## To do:
Copy out the lines of the material that include the string "Section".

## Entries shown:
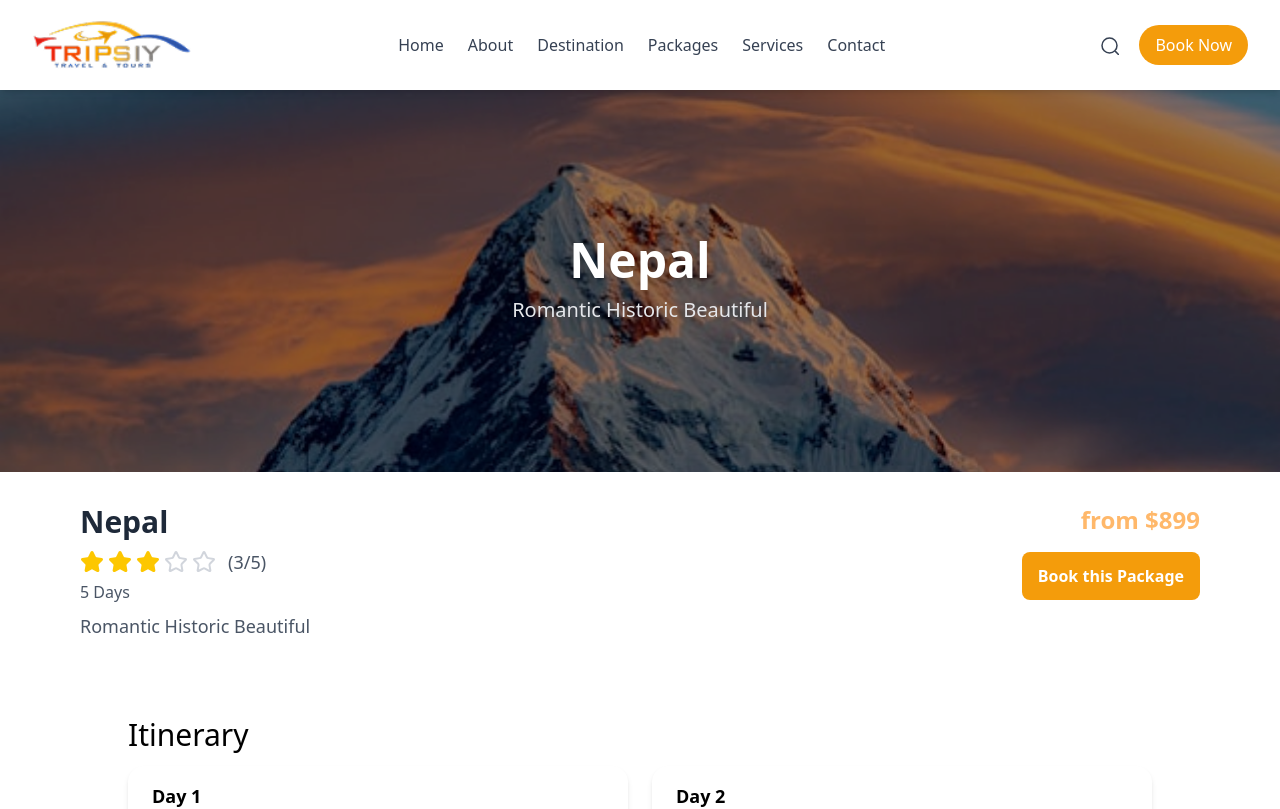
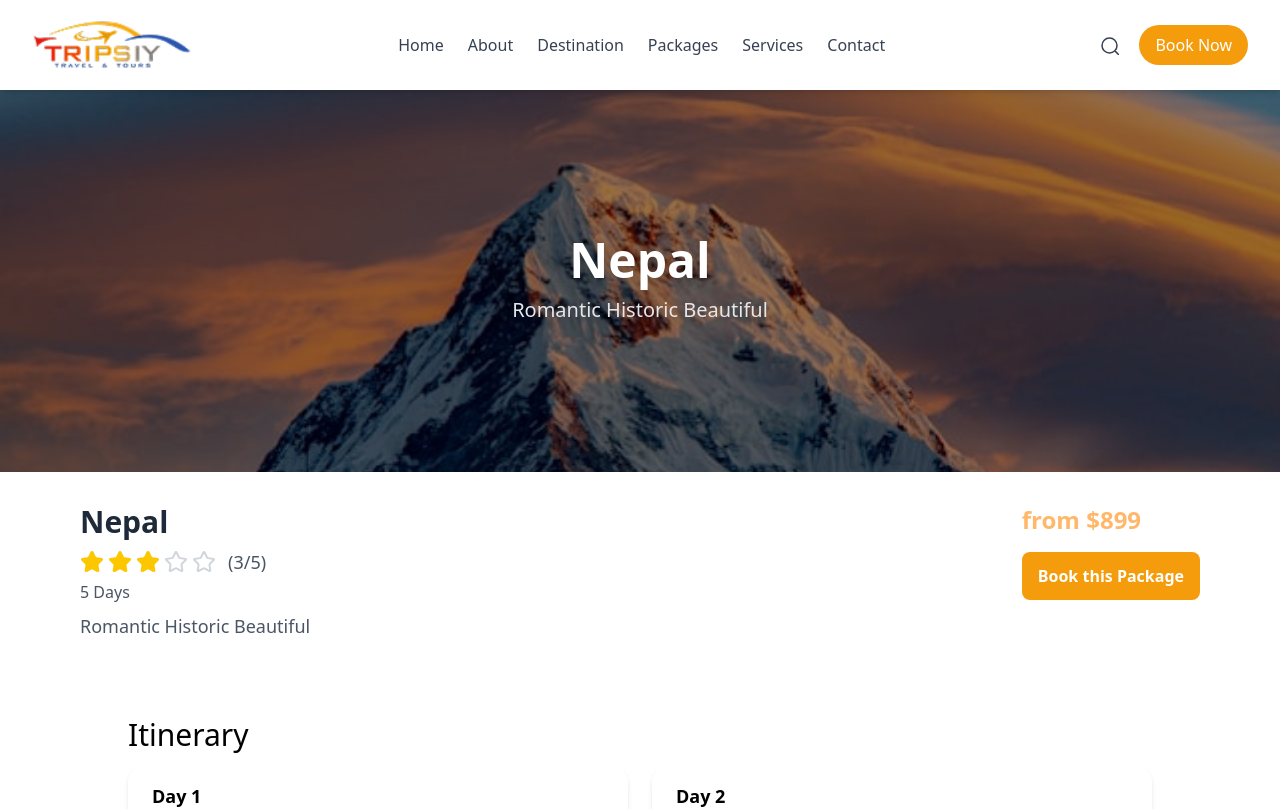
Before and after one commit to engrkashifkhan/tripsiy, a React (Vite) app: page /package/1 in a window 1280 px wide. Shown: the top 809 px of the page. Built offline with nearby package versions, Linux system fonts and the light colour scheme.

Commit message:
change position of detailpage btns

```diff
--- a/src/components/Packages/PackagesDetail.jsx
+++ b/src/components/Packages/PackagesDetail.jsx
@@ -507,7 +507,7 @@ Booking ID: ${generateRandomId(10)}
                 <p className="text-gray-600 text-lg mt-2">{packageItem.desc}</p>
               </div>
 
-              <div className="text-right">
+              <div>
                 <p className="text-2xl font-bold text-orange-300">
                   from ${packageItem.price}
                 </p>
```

--

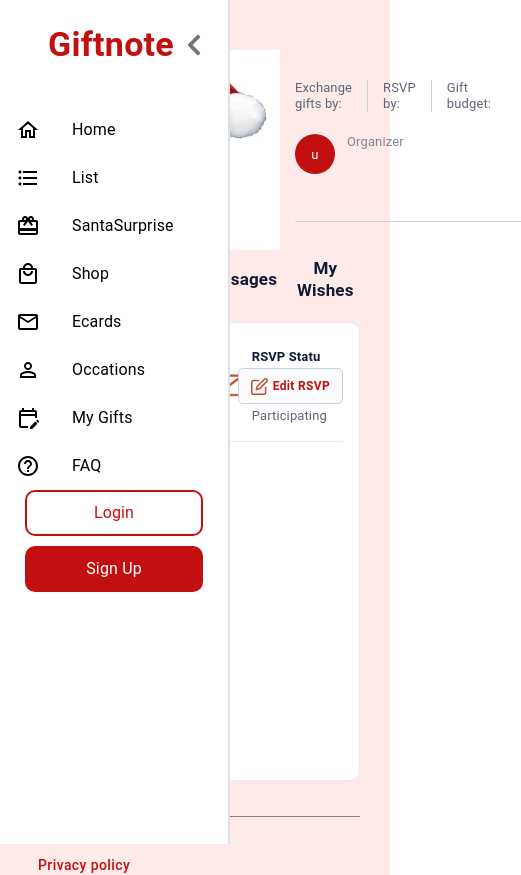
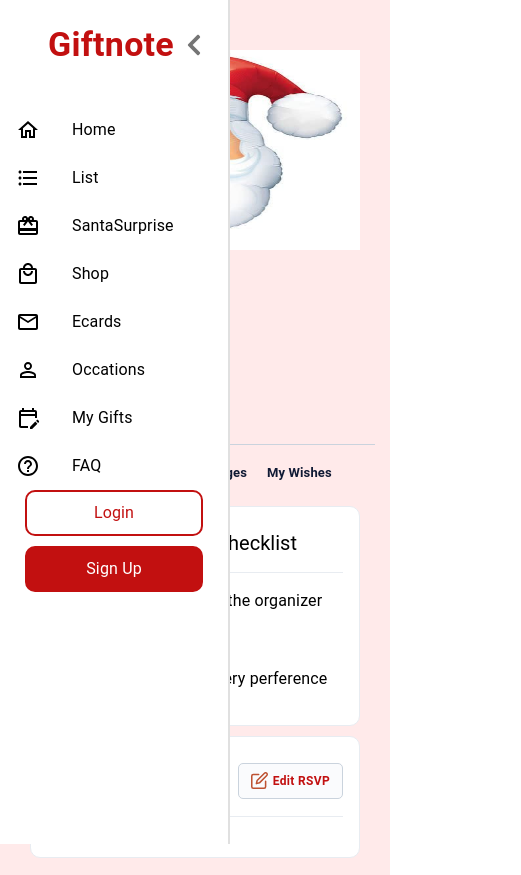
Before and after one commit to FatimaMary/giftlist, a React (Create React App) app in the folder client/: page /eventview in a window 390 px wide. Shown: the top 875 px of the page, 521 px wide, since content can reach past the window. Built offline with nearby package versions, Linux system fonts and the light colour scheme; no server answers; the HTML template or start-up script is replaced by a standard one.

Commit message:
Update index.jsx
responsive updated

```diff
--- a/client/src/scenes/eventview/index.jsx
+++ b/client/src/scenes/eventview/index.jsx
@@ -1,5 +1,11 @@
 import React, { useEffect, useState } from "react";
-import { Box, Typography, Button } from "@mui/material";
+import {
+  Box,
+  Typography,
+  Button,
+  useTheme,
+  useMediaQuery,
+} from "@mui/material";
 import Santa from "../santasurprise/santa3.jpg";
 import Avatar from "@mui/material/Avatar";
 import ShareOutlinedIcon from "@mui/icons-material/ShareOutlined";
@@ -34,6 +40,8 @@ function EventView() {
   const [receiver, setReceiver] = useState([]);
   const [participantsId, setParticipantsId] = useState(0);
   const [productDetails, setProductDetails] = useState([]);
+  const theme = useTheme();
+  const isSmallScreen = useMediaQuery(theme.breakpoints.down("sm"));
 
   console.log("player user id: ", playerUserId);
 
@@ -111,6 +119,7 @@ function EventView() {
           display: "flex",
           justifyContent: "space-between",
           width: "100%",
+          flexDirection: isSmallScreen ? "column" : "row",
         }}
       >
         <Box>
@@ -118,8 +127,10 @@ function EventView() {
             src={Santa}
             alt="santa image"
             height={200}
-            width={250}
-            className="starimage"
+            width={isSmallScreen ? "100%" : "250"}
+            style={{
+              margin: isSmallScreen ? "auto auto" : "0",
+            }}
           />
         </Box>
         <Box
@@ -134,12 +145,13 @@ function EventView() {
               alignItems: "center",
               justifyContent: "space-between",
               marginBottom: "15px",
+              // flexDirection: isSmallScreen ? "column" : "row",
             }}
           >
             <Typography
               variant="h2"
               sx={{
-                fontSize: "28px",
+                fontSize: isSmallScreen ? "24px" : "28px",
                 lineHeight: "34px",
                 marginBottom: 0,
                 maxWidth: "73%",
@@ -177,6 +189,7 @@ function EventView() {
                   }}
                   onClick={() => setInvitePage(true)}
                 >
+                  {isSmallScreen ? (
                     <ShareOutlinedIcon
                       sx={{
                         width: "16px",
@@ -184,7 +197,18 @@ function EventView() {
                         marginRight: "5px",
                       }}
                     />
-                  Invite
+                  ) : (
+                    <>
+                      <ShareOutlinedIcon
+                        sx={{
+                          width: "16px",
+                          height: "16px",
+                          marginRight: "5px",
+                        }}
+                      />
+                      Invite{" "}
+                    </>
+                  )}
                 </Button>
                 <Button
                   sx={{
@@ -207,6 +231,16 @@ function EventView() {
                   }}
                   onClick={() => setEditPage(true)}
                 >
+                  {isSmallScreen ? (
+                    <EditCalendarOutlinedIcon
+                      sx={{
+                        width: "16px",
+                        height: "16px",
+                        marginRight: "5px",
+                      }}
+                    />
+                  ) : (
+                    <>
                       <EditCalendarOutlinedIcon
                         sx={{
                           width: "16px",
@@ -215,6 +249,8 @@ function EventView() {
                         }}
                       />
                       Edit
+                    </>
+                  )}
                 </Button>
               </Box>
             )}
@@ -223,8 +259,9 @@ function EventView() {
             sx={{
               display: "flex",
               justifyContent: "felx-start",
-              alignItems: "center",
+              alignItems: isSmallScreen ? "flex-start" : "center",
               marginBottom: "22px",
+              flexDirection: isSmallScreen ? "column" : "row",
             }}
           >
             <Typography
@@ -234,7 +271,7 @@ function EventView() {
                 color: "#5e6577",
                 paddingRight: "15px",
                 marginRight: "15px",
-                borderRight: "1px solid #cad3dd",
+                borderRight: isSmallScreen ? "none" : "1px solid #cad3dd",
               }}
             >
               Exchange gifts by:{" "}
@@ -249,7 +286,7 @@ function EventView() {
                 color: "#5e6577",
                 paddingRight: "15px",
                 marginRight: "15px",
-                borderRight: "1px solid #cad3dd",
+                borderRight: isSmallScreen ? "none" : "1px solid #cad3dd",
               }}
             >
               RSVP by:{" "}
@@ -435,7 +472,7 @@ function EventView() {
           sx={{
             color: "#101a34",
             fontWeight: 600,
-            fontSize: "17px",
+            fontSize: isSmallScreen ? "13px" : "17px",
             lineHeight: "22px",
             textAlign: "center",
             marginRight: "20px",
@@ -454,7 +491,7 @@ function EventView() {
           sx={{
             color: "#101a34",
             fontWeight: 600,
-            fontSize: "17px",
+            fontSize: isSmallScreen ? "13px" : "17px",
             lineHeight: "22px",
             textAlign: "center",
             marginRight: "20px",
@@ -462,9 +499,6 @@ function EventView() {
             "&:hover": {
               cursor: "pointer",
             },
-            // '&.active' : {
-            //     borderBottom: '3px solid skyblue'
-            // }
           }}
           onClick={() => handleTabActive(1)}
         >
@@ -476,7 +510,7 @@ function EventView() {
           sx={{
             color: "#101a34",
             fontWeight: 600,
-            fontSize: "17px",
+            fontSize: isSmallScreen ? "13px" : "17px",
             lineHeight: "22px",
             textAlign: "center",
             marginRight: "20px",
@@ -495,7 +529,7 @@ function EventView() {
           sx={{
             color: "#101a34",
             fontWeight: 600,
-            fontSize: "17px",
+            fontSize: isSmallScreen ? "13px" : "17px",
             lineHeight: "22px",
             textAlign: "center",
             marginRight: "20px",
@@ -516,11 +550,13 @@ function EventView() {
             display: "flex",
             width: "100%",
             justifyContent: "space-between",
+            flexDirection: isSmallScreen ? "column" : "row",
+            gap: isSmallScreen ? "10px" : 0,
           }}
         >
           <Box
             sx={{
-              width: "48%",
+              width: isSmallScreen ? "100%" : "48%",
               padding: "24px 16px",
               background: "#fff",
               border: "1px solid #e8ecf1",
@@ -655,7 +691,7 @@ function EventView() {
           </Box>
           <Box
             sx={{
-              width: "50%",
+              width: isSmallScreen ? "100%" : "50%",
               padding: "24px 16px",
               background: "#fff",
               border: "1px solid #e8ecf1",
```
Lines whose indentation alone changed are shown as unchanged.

---

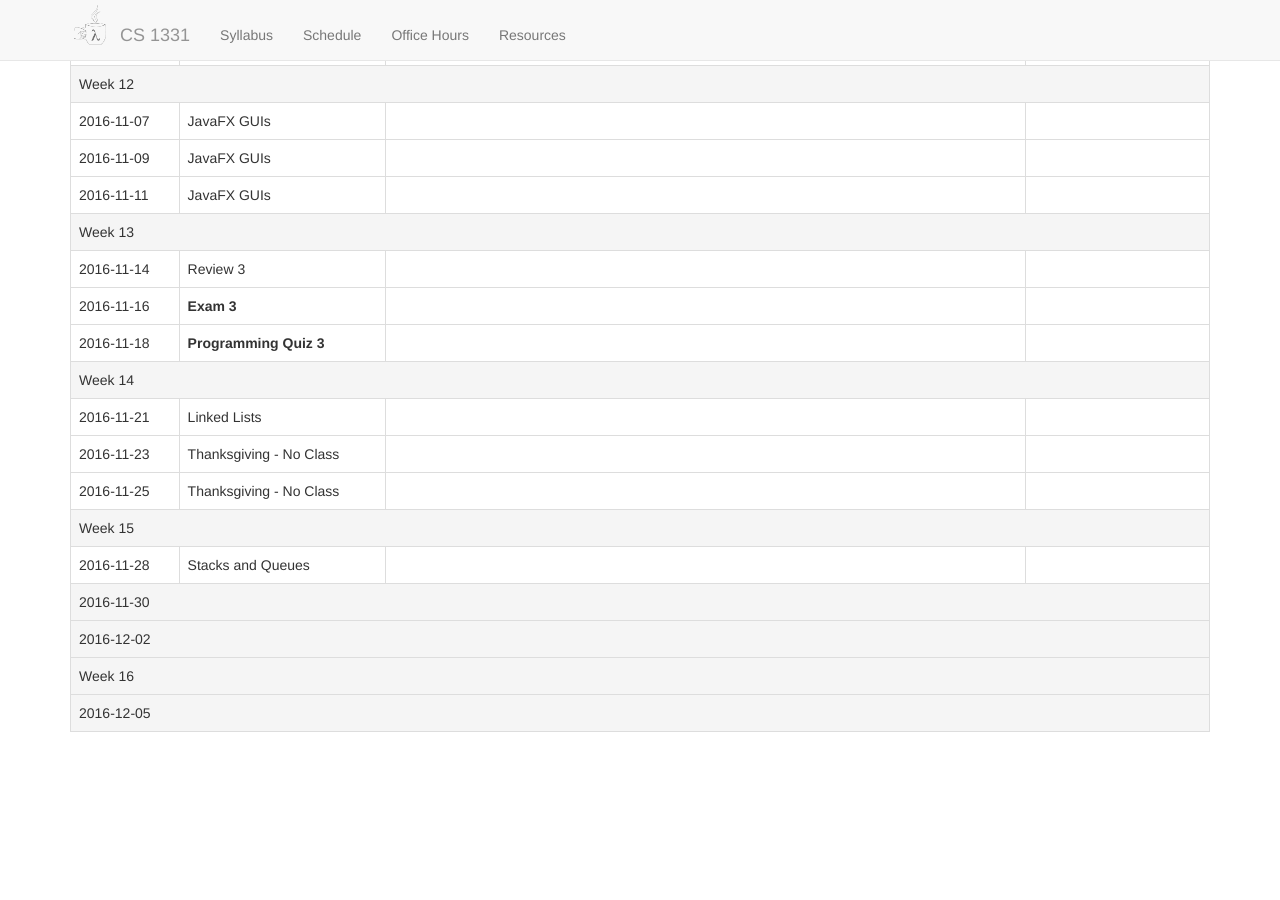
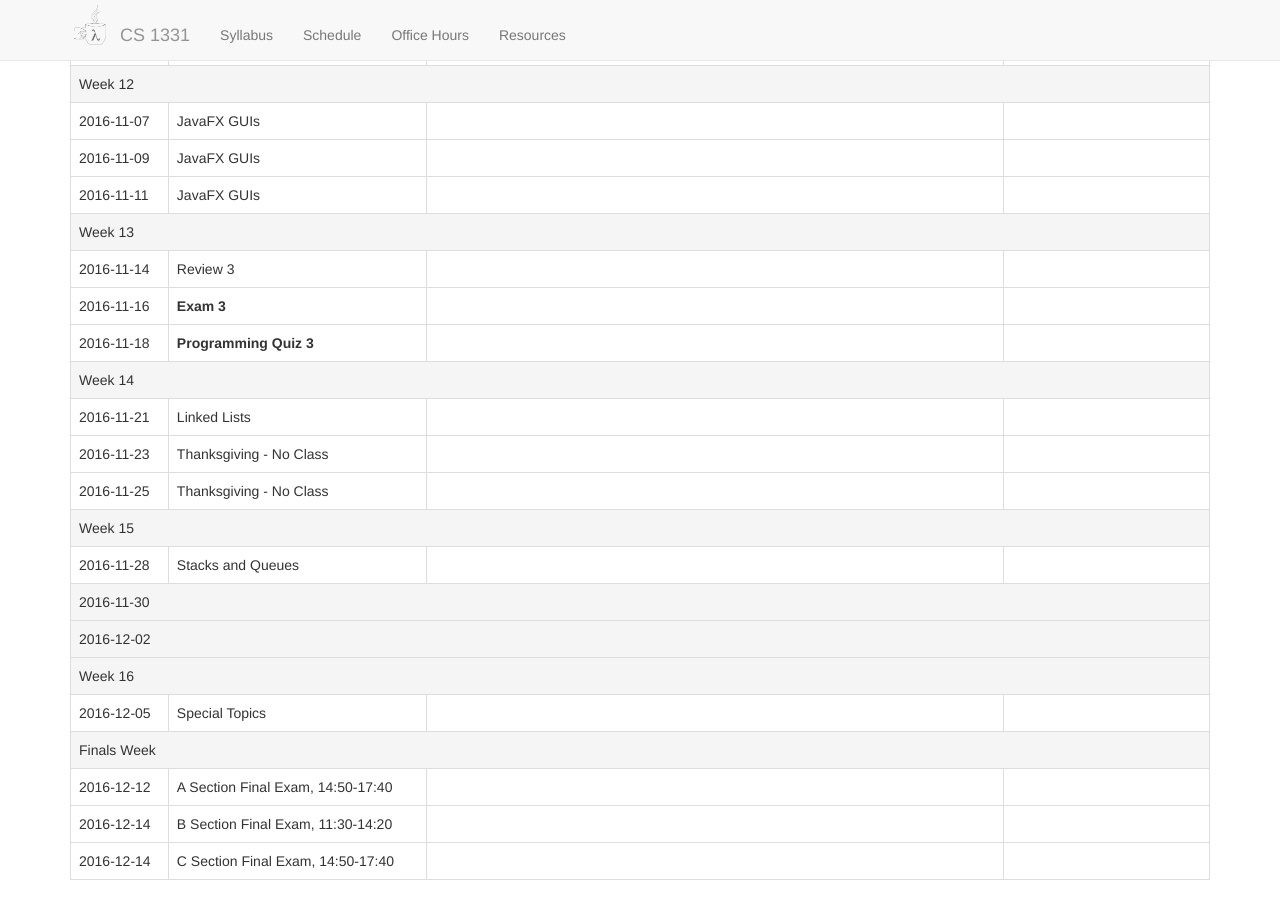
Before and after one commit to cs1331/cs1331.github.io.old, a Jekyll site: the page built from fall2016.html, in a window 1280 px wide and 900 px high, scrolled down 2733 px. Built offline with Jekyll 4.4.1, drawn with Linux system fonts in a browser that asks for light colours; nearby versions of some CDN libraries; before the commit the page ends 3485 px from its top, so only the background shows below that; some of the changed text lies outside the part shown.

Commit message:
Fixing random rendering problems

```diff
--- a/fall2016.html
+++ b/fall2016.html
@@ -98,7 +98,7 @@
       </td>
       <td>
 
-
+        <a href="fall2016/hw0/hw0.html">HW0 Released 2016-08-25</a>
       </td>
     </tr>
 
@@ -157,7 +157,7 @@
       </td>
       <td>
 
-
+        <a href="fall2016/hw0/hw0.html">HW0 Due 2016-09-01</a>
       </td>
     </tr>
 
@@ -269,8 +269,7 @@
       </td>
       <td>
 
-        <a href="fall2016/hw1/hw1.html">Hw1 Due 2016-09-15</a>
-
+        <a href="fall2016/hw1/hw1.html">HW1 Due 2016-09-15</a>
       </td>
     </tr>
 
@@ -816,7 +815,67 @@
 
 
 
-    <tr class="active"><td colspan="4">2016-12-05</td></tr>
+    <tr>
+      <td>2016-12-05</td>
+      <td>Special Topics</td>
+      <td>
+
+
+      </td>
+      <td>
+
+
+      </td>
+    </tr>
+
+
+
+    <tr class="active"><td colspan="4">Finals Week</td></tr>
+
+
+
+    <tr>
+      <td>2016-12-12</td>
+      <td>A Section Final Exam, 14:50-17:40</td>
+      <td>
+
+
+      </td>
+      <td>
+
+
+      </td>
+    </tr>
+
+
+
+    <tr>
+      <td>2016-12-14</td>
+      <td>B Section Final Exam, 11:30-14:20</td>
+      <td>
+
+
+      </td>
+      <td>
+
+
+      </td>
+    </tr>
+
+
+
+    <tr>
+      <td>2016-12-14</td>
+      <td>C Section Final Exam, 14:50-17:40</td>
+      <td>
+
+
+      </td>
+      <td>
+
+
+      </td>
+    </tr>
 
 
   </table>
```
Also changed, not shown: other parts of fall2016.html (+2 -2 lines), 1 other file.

## Answer for the task:
+      <td>A Section Final Exam, 14:50-17:40</td>
+      <td>B Section Final Exam, 11:30-14:20</td>
+      <td>C Section Final Exam, 14:50-17:40</td>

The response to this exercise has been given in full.